Icelanders 'like' their crowdsourced constitution

A year after Iceland asked its citizens to help write its new constitution by making suggestions via Facebook, voters decide this new draft should be the basis for the upcoming constitution.

Iceland's government tried a social networking experiment a year ago.

In the wake of a crushing recession and raging protests, the government decided to rewrite its constitution and asked its citizens for help. Rather than requesting petitions, letters, or phone calls, the government asked people to help draft the new constitution through Facebook, Twitter, YouTube, and Flickr.

Over the course of the year, Iceland's citizens offered roughly 3,600 comments and 370 suggestions on the draft constitution, which was then drawn up by 25 members of a constitutional council, according to Reuters.
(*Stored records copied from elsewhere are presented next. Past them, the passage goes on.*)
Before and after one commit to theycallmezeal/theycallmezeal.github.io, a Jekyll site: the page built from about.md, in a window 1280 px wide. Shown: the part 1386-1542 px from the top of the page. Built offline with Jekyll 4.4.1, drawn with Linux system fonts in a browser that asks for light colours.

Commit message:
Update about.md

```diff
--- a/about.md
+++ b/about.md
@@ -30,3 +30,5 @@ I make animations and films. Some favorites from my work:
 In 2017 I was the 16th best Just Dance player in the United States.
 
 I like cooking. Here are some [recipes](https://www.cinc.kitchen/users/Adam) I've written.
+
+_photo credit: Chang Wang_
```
Today it was announced that the country's citizens officially back the draft constitution, according to Reuters. In a referendum held over the weekend, two-thirds of voters said they wanted to use the crowdsourced constitution as the basis for the country's new constitution.
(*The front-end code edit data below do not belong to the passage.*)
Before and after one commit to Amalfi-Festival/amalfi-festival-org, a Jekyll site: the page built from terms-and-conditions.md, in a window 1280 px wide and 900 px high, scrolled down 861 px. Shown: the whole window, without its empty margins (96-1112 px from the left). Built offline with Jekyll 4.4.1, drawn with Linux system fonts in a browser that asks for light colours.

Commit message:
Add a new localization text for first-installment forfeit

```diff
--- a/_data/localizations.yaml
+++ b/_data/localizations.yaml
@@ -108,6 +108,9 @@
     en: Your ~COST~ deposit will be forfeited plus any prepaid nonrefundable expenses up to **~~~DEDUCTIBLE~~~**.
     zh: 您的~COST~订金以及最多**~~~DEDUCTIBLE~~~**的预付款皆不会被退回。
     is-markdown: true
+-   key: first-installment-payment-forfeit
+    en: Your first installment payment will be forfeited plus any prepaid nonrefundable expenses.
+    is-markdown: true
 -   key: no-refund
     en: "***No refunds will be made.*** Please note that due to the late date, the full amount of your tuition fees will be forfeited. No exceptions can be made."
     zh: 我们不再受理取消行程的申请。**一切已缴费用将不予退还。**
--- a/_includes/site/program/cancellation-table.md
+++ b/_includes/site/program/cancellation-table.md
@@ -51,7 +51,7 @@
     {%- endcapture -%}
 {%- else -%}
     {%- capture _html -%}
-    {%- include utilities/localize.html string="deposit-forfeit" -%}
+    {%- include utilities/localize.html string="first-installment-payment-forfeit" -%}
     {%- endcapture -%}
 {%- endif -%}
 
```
Two-thirds of Iceland's population is on Facebook, so during the drafting period the council's weekly meetings were broadcast live on the council's website, as well as on the social network. Citizens were able to make their own suggestions, engage in online debates, and follow the proceedings in real-time.

"It is possible to register through other means, but most of the discussion takes place via Facebook," spokeswoman for the constitutional review project Berghildur Bernhardsdottir told the Associated Press last year.
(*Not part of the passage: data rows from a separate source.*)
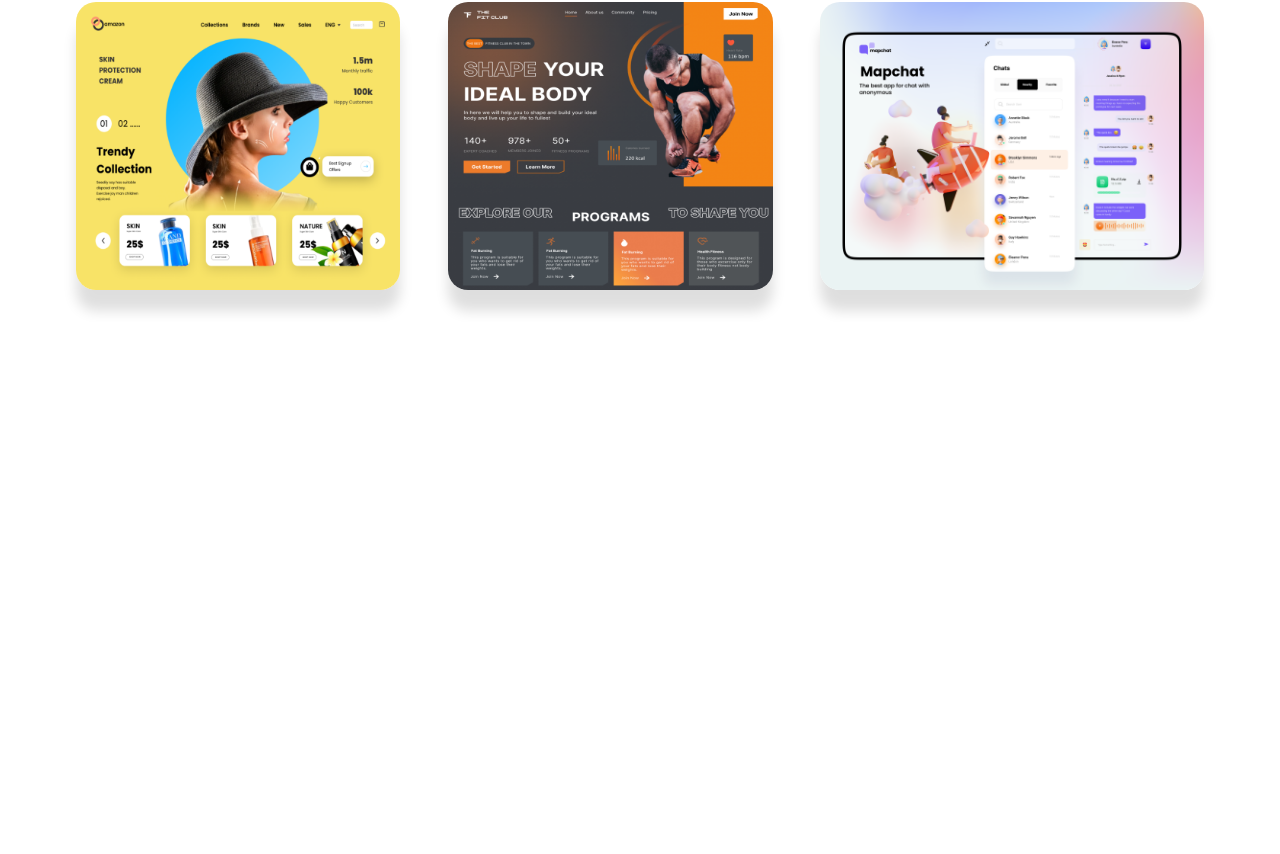
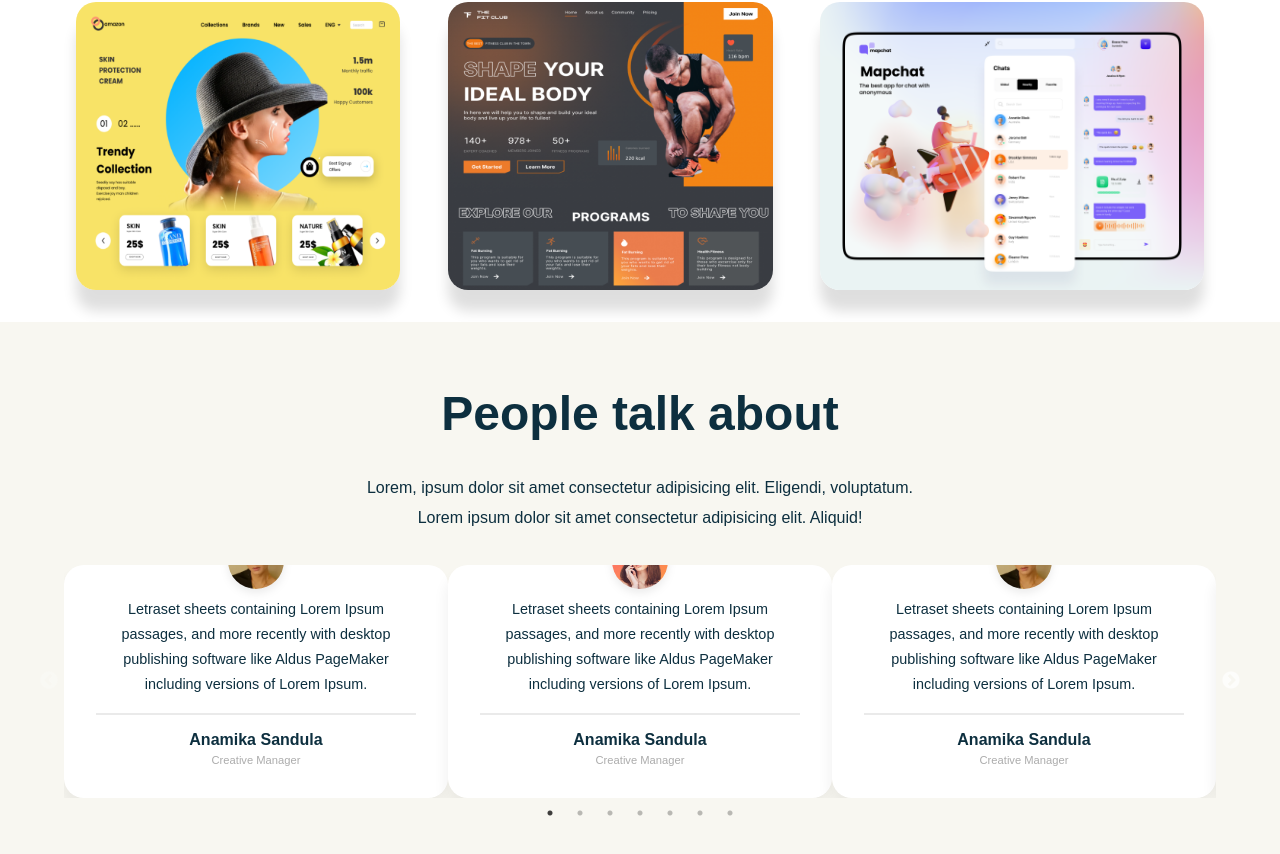
Before and after one commit to Vivy/Portofolio2, a React (Vite) app: page / in a window 1280 px wide. Shown: the part 2101-2955 px from the top of the page. Before the commit the page ends 2423 px from the top, so only its background shows below. Built offline with nearby package versions, Linux system fonts and the light colour scheme; a web font is replaced by a local one.

Commit message:
feat: people component done

```diff
--- a/index.html
+++ b/index.html
@@ -5,6 +5,17 @@
     <link rel="icon" type="image/svg+xml" href="/vite.svg" />
     <meta name="viewport" content="width=device-width, initial-scale=1.0" />
     <link rel="stylesheet" href="https://stijndv.com/fonts/Eudoxus-Sans.css" />
+    <link
+      rel="stylesheet"
+      type="text/css"
+      charset="UTF-8"
+      href="https://cdnjs.cloudflare.com/ajax/libs/slick-carousel/1.6.0/slick.min.css"
+    />
+    <link
+      rel="stylesheet"
+      type="text/css"
+      href="https://cdnjs.cloudflare.com/ajax/libs/slick-carousel/1.6.0/slick-theme.min.css"
+    />
     <title>Personal Portofolio</title>
   </head>
   <body>
--- a/src/App.jsx
+++ b/src/App.jsx
@@ -1,6 +1,7 @@
 import Expertise from './component/expertise/expertise';
 import Header from './component/header/header';
 import Hero from './component/hero/hero';
+import People from './component/people/people';
 import Portfolio from './component/portfolio/portfolio';
 import Work from './component/work/work';
 import css from './styles/app.module.scss';
@@ -13,6 +14,7 @@ const App = () => {
       <Expertise />
       <Work />
       <Portfolio />
+      <People />
     </div>
   );
 };
--- /dev/null
+++ b/src/component/people/people.jsx
@@ -0,0 +1,54 @@
+import css from './people.module.scss';
+import { motion } from 'framer-motion';
+import { footerVariants, staggerChildren } from '../../utils/motion';
+import Slider from 'react-slick';
+import { comments, sliderSettings } from '../../utils/data';
+
+const People = () => {
+  return (
+    <motion.section
+      variants={staggerChildren}
+      initial='hidden'
+      whileInView='show'
+      viewport={{ once: false, amount: 0.25 }}
+      className={`paddings ${css.wrapper}`}
+    >
+      <motion.div
+        variants={footerVariants}
+        className={`yPaddings innerWidth ${css.container}`}
+      >
+        <div className={` flexCenter ${css.heading}`}>
+          <span className='primaryText'> People talk about</span>
+          <p style={{ marginTop: '2rem' }}>
+            Lorem, ipsum dolor sit amet consectetur adipisicing elit. Eligendi,
+            voluptatum.
+          </p>
+          <p>
+            Lorem ipsum dolor sit amet consectetur adipisicing elit. Aliquid!
+          </p>
+        </div>
+
+        <div className={`yPaddings ${css.comments}`}>
+          <Slider {...sliderSettings} classname={css.slider}>
+            {comments.map((c, i) => {
+              return (
+                <div className={`flexCenter ${css.comment}`} key={i}>
+                  <img src={c.img} alt='' />
+                  <p>{c.comment}</p>
+                  <div className={css.line}></div>
+
+                  <div className={css.bio}>
+                    <span>{c.name}</span>
+                    <span>{c.post}</span>
+                  </div>
+                </div>
+              );
+            })}
+          </Slider>
+        </div>
+      </motion.div>
+    </motion.section>
+  );
+};
+
+export default People;
--- /dev/null
+++ b/src/component/people/people.module.scss
@@ -0,0 +1,77 @@
+@import '../../styles/contants.scss';
+
+.wrapper {
+  .container {
+    .heading {
+      flex-direction: column;
+      p {
+        line-height: 30px;
+      }
+    }
+
+    .comments {
+      // fix for spacing between slides
+      .slider :global {
+        .slick-list {
+          margin: 0 -7px;
+          box-sizing: initial;
+          padding: 80px 0px;
+          overflow-y: visible;
+          & .slick-slide > div {
+            padding: 0 20px;
+          }
+          & .slick-slide.slick-active.slick-current + .slick-slide {
+            @media (min-width: $lg) {
+              transition: all 1000ms ease-out;
+              scale: 1.1;
+              transform: translateY(-30px);
+            }
+          }
+        }
+      }
+
+      .comment {
+        box-shadow: rgb(0 0 0 / 5%) -3px 11px 13px 0px;
+        padding: 2rem;
+        display: flex !important;
+        flex-direction: column;
+        gap: 1rem;
+        background: white;
+        border-radius: 20px;
+        position: relative;
+        img {
+          margin: auto;
+          border-radius: 100%;
+          width: 3.5rem;
+          height: 3.5rem;
+          position: absolute;
+          top: -2rem;
+          filter: drop-shadow(0px 4px 4px rgba(0, 0, 0, 0.08));
+        }
+        p {
+          text-align: center;
+          font-size: 0.9rem;
+          line-height: 25px;
+        }
+        .line {
+          width: 100%;
+          border: 0.2px solid rgb(234, 234, 234);
+        }
+        .bio {
+          > * {
+            display: block;
+            text-align: center;
+          }
+          > :nth-child(1) {
+            font-weight: 600;
+            margin-bottom: 5px;
+          }
+          > :nth-child(2) {
+            font-size: 0.7rem;
+            color: rgb(172, 172, 172);
+          }
+        }
+      }
+    }
+  }
+}
```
Now, the draft constitution will be passed onto politicians for editing, polishing, and review. There is a chance that parliament will scrap the draft and write a different constitution themselves. All should be decided, however, before the country's next election, which is set for the spring of 2013.

About the author

Dara Kerr, a freelance journalist based in the Bay Area, is fascinated by robots, supercomputers and Internet memes. When not writing about technology and modernity, she likes to travel to far-off countries.

 

Join the discussion

Conversation powered by Livefyre

Don't Miss
Hot Products
Trending on CNET

HOT ON CNET

iPhone running slow?

Here are some quick fixes for some of the most common problem in iOS 7.